Tonight Live with Dan Wootton began with a lengthy monologue from the former showbiz journalist criticising the expected delay to England’s exit from the remaining Covid lockdown restrictions.
“It’s increasingly clear now that there is a move among some public health officials and politicians to create an ultra-cautious biosecurity state, copying the likes of China,” he claimed. He urged viewers to “fight back” against “doomsday scientists” who he suggested were “taking control” and were “addicted to the power,” and accused the government of running a Covid “scare campaign” which had “terrified the public into supporting lockdowns”.
Despite Neil’s earlier pledge that GB News would champion unheard voices, Wootton’s first guests on the show included Nigel Farage, a mainstay of the stations’s mainstream broadcast rivals.
Other high-profile signings for the channel include former Sky Sports presenter Kirsty Gallacher, ex-BBC presenter Simon McCoy and former ITV presenter Alastair Stewart offered viewers a taste of their respective programmes from various locations around the GB News studio in Paddington, west London.
McCoy, who will co-host an afternoon programme on the channel, said comparisons between GB News and Fox News were “unfortunate”.
Speaking to PA news agency ahead of the station’s launch, McCoy said: “I think it will be a more friendly approach to news. We’re not a news channel in the sense of Sky News or the BBC, because we can never do what they do, we’re not going to be telling you what’s happening in all corners of the globe, and nice polished packages that go with that.
“We’re much more about getting a feel of what matters to people and reflecting that.”
He added: “I think we need to talk about things that others find uncomfortable, or perhaps too difficult or fearing to tread where they may touch some nerves.
“I don’t think we’ll be afraid to tread anywhere. And if there’s one particular story that we know people are talking about, we’re gonna stick with it. And we’ll take people’s calls, we’ll talk to them and if there are people that they have questions to ask, we’ll try and get them on air to answer them.”
BBC media editor and former Independent editor Amol Rajan has also suggested the comparison between GB News and Fox News is “limited”, though he noted the British channel “is the first to be set up with an explicit political leaning”.
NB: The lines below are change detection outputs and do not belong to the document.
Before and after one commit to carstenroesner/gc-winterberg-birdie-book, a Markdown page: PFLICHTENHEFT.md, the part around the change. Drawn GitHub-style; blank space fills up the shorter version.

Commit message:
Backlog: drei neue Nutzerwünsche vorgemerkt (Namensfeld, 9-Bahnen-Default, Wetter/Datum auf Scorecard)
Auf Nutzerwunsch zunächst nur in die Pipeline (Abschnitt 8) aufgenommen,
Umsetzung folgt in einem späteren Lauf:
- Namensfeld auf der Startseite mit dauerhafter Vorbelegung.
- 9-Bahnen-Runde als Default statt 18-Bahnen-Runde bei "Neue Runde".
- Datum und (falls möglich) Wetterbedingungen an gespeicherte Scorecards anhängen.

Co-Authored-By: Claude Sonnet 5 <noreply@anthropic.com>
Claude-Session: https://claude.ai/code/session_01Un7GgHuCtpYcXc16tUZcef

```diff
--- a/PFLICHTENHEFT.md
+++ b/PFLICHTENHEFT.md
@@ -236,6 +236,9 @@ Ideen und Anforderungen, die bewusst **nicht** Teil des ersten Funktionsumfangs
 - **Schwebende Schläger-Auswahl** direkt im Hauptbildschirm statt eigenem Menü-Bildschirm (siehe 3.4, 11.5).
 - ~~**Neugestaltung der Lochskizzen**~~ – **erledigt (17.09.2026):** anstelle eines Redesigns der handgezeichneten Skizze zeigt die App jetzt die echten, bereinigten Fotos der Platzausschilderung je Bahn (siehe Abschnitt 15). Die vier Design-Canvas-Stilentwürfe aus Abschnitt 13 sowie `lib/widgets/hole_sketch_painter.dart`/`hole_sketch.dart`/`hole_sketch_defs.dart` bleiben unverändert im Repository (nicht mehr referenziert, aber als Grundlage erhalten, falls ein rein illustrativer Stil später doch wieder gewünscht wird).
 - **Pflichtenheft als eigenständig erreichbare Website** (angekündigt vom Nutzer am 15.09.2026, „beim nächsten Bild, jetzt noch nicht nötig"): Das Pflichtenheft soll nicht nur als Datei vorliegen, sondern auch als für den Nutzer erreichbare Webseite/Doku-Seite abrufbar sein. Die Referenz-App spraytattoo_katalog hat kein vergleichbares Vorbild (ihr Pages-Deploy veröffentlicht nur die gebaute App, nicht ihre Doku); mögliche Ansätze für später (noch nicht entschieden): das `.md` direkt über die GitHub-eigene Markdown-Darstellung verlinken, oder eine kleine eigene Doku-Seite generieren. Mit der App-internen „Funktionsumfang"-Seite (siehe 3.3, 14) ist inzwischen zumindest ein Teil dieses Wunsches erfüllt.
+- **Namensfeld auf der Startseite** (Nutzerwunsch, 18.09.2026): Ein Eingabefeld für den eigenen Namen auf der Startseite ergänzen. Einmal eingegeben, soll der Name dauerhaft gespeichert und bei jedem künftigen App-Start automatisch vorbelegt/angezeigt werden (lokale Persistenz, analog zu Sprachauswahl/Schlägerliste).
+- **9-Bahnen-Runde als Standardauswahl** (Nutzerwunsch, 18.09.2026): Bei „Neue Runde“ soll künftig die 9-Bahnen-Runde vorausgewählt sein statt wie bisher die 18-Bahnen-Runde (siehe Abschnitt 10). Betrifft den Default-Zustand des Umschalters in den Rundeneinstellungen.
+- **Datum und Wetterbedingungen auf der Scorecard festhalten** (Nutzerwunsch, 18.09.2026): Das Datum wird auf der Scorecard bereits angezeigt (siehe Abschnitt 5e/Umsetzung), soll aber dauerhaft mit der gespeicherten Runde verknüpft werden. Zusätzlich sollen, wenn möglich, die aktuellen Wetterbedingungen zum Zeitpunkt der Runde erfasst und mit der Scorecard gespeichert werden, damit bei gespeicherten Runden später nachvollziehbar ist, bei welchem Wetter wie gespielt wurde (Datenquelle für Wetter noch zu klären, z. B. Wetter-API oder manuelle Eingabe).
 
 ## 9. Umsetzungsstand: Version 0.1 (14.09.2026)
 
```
Adam Baxter, director of standards and audience protection at the regulator Ofcom, has also described the station as offering an “unapologetically partisan, right-of-centre take on events”.
GB News is available on Sky on channel 515, Freeview channel 236 and Virgin Media channel 626.